# Work item
Search the listing below for the string "pass", then copy every line it appears in.

# Data provided

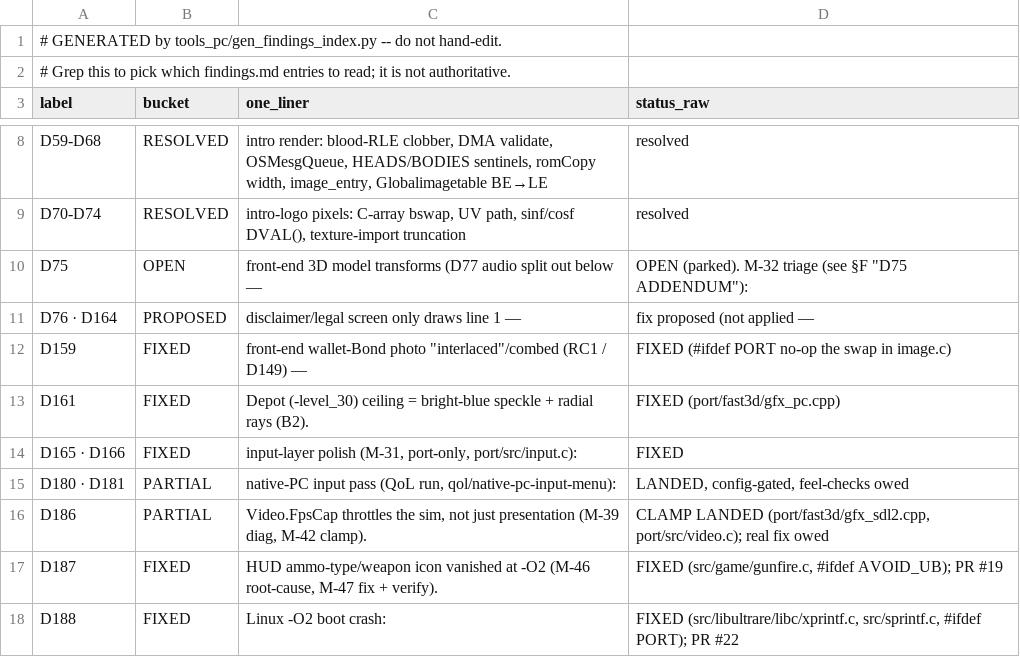
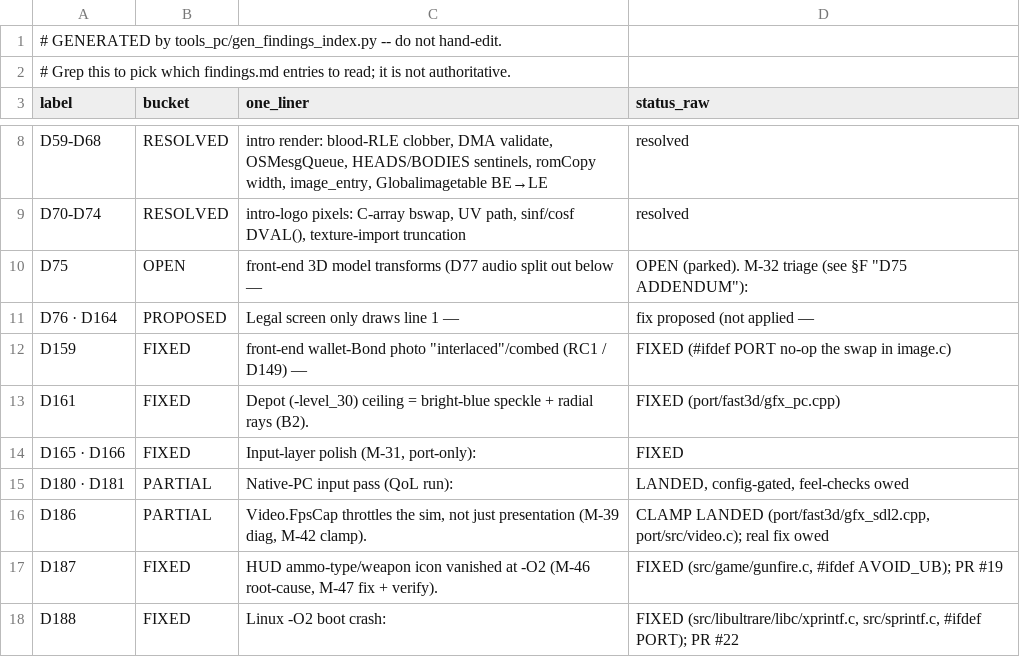
Before and after one commit to Sleepsong/goldeneye-pc-port, a CSV file: docs/dev/findings-index.csv, drawn as a sheet; only a part is shown, gaps mark what is left out.

Commit message:
findings.md: shrink the 3 multi-label rows with per-sublabel sections to pointers
D76·D164, D165·D166, D180·D181 each point at existing ## Dxx sections that
fully cover the cell content (verified line-by-line; cells were compressed
summaries of the sections). Status cells kept verbatim. The remaining two
multi-label rows (D86·D87, D119·D120) are thin §H-era summary rows with no
sections — deferred to the D70–D121 §H cross-check.

```diff
--- a/docs/dev/findings-index.csv
+++ b/docs/dev/findings-index.csv
@@ -10,7 +10,7 @@ D70-D74,RESOLVED,"intro-logo pixels: C-array bswap, UV path, sinf/cosf DVAL(), t
 D75,OPEN,front-end 3D model transforms (D77 audio split out below —,"OPEN (parked). M-32 triage (see §F ""D75 ADDENDUM""):"
-D76 · D164,PROPOSED,disclaimer/legal screen only draws line 1 —,fix proposed (not applied —
+D76 · D164,PROPOSED,Legal screen only draws line 1 —,fix proposed (not applied —
 D159,FIXED,"front-end wallet-Bond photo ""interlaced""/combed (RC1 / D149) —",FIXED (#ifdef PORT no-op the swap in image.c)
 D161,FIXED,Depot (-level_30) ceiling = bright-blue speckle + radial rays (B2).,FIXED (port/fast3d/gfx_pc.cpp)
-D165 · D166,FIXED,"input-layer polish (M-31, port-only, port/src/input.c):",FIXED
-D180 · D181,PARTIAL,"native-PC input pass (QoL run, qol/native-pc-input-menu):","LANDED, config-gated, feel-checks owed"
+D165 · D166,FIXED,"Input-layer polish (M-31, port-only):",FIXED
+D180 · D181,PARTIAL,Native-PC input pass (QoL run):,"LANDED, config-gated, feel-checks owed"
 D186,PARTIAL,"Video.FpsCap throttles the sim, not just presentation (M-39 diag, M-42 clamp).","CLAMP LANDED (port/fast3d/gfx_sdl2.cpp, port/src/video.c); real fix owed"
```
Also changed, not shown: 1 other file.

# Output
-D180 · D181,PARTIAL,"native-PC input pass (QoL run, qol/native-pc-input-menu):","LANDED, config-gated, feel-checks owed"
+D180 · D181,PARTIAL,Native-PC input pass (QoL run):,"LANDED, config-gated, feel-checks owed"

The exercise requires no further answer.